Terry was taken to the police station and asked to give a statement. He was told that if he made a statement against the owners, the charges against him would go away. He refused, saying that the bathhouse had been licensed and properly health inspected for years; he’d been a regular at the bathhouse and never saw an exchange of money or anything of the sort. Having refused, he was given a court date in January to make his plea and contacted his lawyer. The Crown prosecutor also offered him a plea deal at this time—dropping all charges—if he agreed to take the Alternative Measures Program: a three-day rehabilitation program designed for Johns busted for attempting to purchase sex. While the other twelve arrested gentlemen took this bargain, Terry refused because he simply wasn’t buying sex down there and had done nothing illegal.

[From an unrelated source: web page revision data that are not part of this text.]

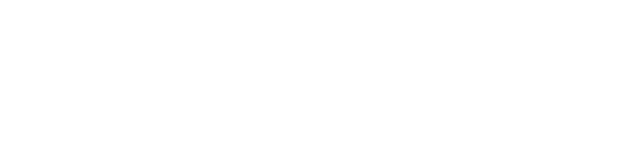
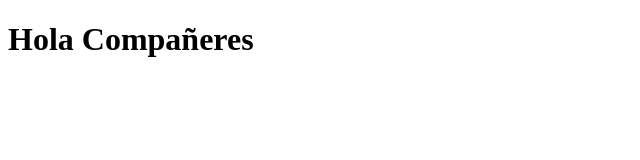
Before and after one commit to MiltonPanuco/ForHambrientos, a plain HTML site: page index.html in a window 1280 px wide. Shown: the whole page, without its empty margins (0-640 px from the left). Drawn offline with Linux system fonts and the light colour scheme.

Commit message:
Primer Commit

```diff
--- a/index.html
+++ b/index.html
@@ -9,6 +9,8 @@
 
 <body>
 
+    <div> <h1> Hola Compañeres </h1></div>
+
 </body>
 
 </html>
```
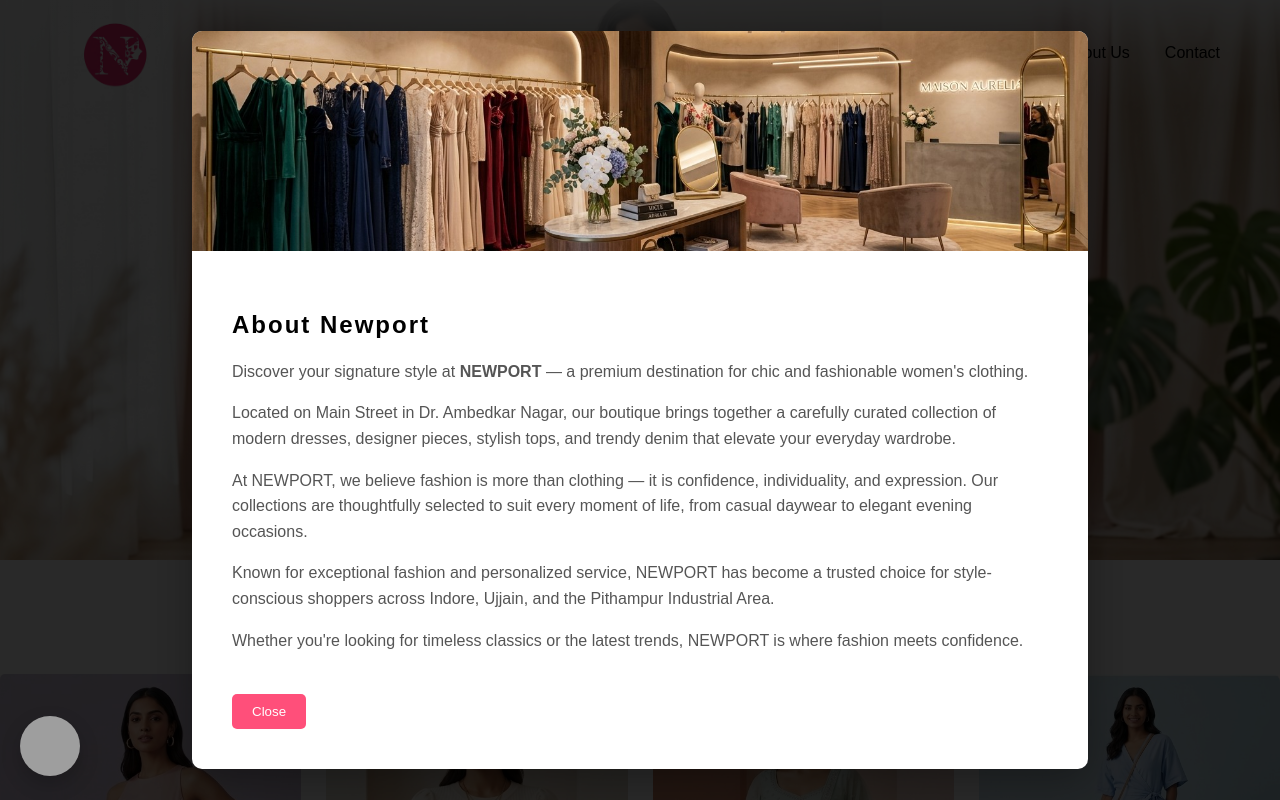
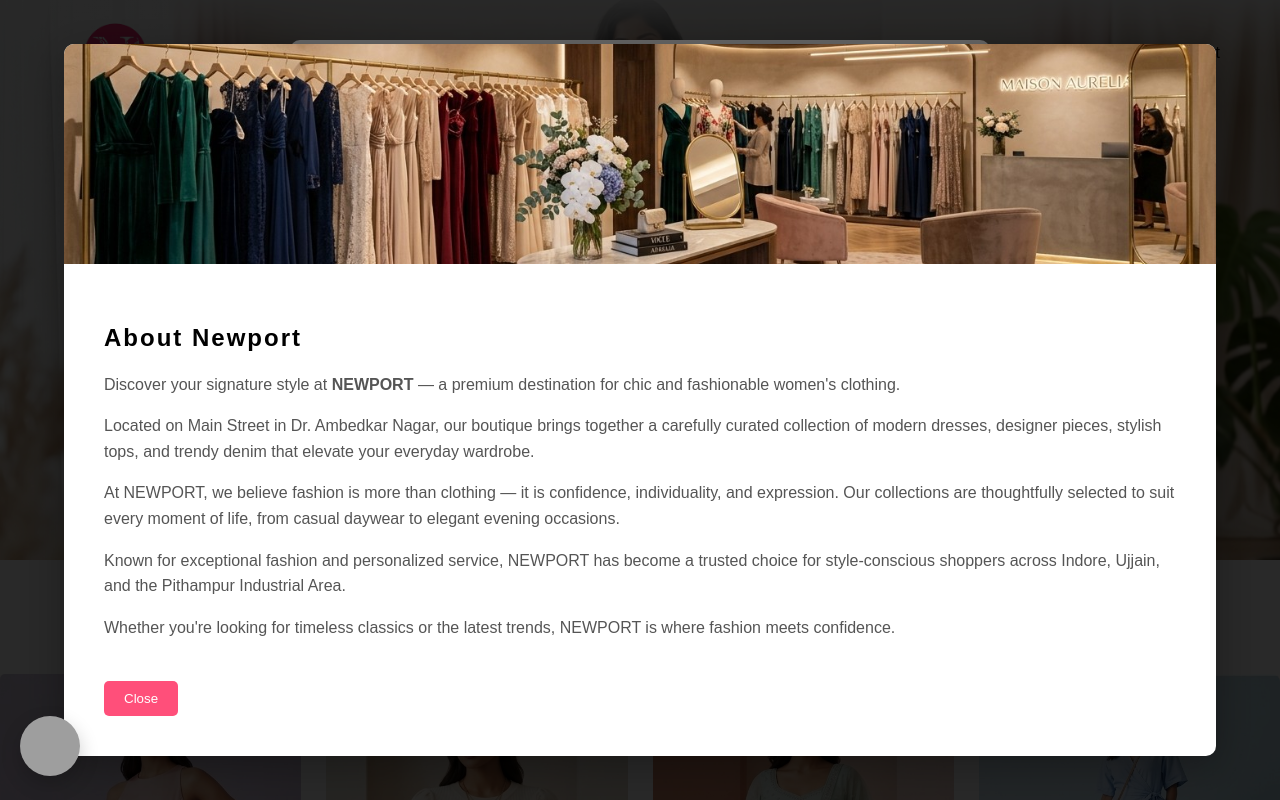
Before and after one commit to bookfortravel/newport, a React (Create React App) app: page / in a window 1280 px wide. Both pictures are taken after a click on the element "About Us". Shown: the top 800 px of the page. Built offline with nearby package versions, Linux system fonts and the light colour scheme; grey boxes are pictures that could not be loaded.

Commit message:
Update AboutUs.js

```diff
--- a/src/components/AboutUs.js
+++ b/src/components/AboutUs.js
@@ -20,10 +20,13 @@
 
 <div
   style={{
-          width: "70%",
+    width: "90%",
+    maxWidth: "800px",
+    maxHeight: "90vh",
     background: "white",
     borderRadius: "10px",
-          overflow: "hidden",
+    overflowY: "auto",
+    overflowX: "hidden",
     boxShadow: "0 10px 40px rgba(0,0,0,0.3)"
   }}
 >
```
Lines whose indentation alone changed are shown as unchanged.
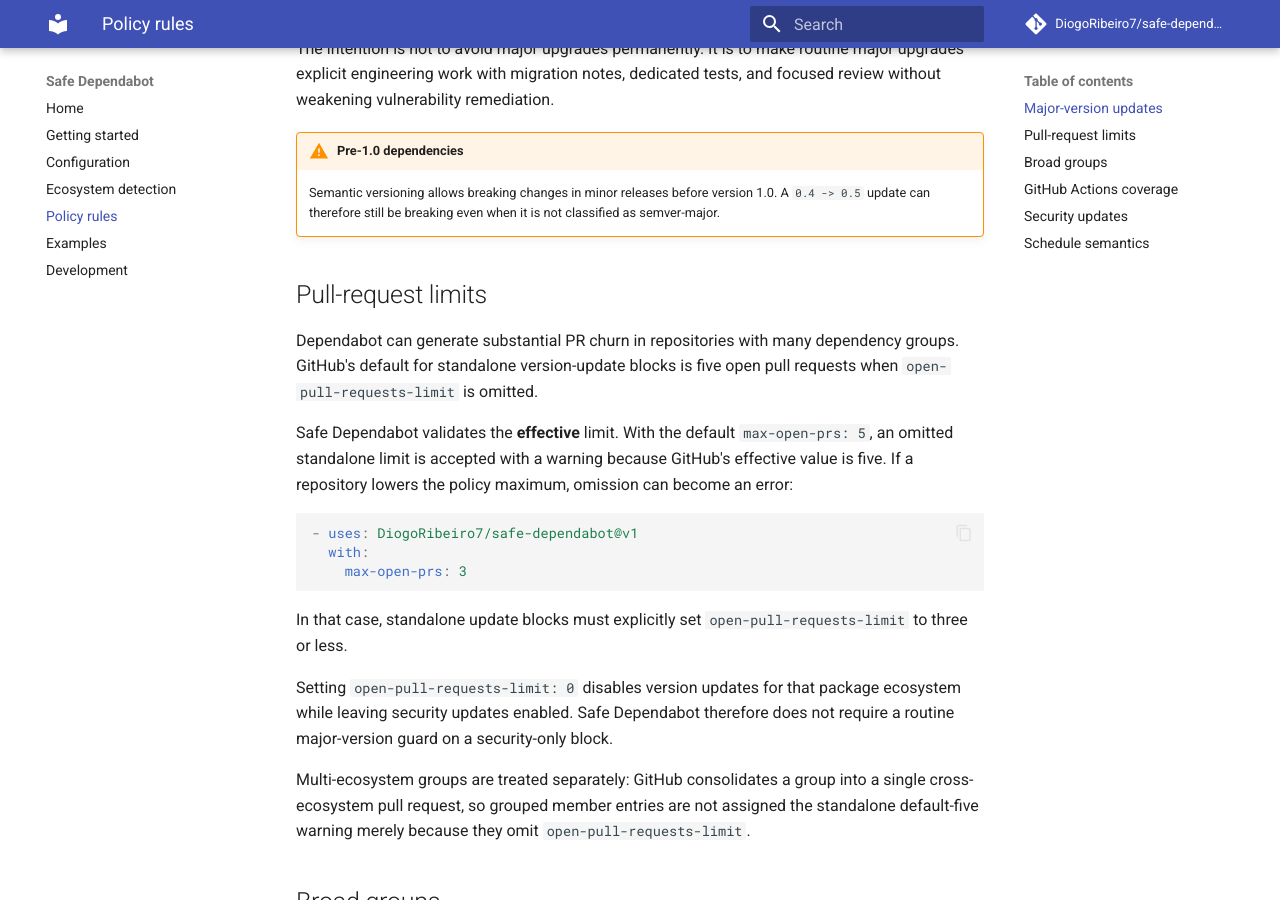
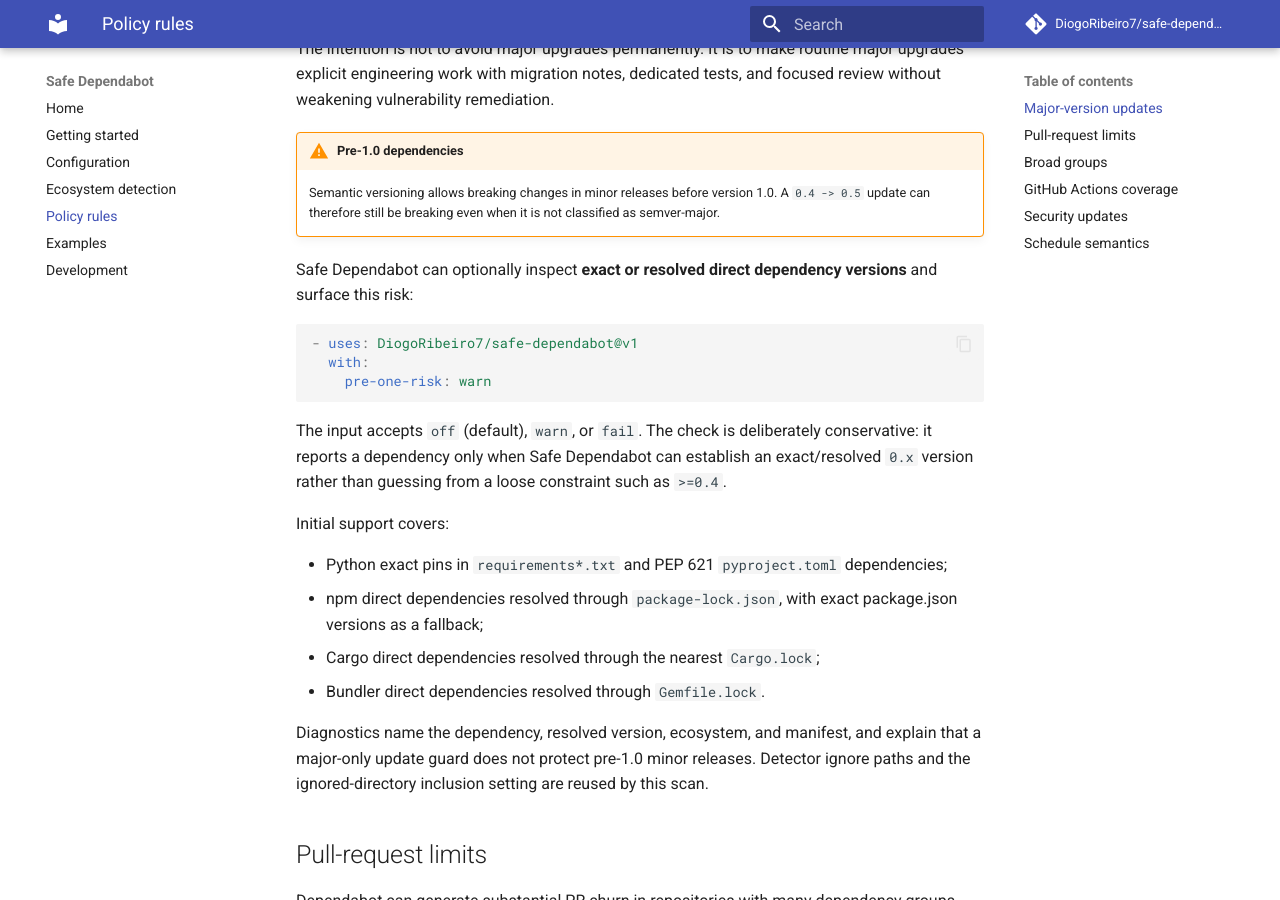
Before and after one commit to DiogoRibeiro7/safe-dependabot, an MkDocs documentation site: the page built from docs/policy.md, in a window 1280 px wide and 900 px high, scrolled down 671 px. Built offline with MkDocs 1.6.1 and Material for MkDocs 9.7.7, drawn with Linux system fonts in a browser that asks for light colours; comment, search, counter and statistics services are not loaded.

Commit message:
docs: explain pre-1.0 compatibility risk checks

````diff
--- a/docs/policy.md
+++ b/docs/policy.md
@@ -22,6 +22,25 @@
 
 !!! warning "Pre-1.0 dependencies"
     Semantic versioning allows breaking changes in minor releases before version 1.0. A `0.4 -> 0.5` update can therefore still be breaking even when it is not classified as semver-major.
+
+Safe Dependabot can optionally inspect **exact or resolved direct dependency versions** and surface this risk:
+
+```yaml
+- uses: DiogoRibeiro7/safe-dependabot@v1
+  with:
+    pre-one-risk: warn
+```
+
+The input accepts `off` (default), `warn`, or `fail`. The check is deliberately conservative: it reports a dependency only when Safe Dependabot can establish an exact/resolved `0.x` version rather than guessing from a loose constraint such as `>=0.4`.
+
+Initial support covers:
+
+- Python exact pins in `requirements*.txt` and PEP 621 `pyproject.toml` dependencies;
+- npm direct dependencies resolved through `package-lock.json`, with exact package.json versions as a fallback;
+- Cargo direct dependencies resolved through the nearest `Cargo.lock`;
+- Bundler direct dependencies resolved through `Gemfile.lock`.
+
+Diagnostics name the dependency, resolved version, ecosystem, and manifest, and explain that a major-only update guard does not protect pre-1.0 minor releases. Detector ignore paths and the ignored-directory inclusion setting are reused by this scan.
 
 ## Pull-request limits
 
````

Terry contacted his long-time partner, Stephen Lock, about what had happened. They and a few other found-ins met to figure out what to do next. They were afraid of the ramifications for their marriages, relationships with their children, jobs, and because of their religious affiliations. They were justifiably worried: the raid was covered in several media outlets, including The Gatekeeper, Global, CTV, CBC, Xtra West and Xtra Toronto. Their names were published despite the request of the Crown prosecutor to have a publication ban. The judge refused the ban, reasoning that names are published in other prostitution-related cases, and he didn’t believe this case should be any different.
Next week: Part 2.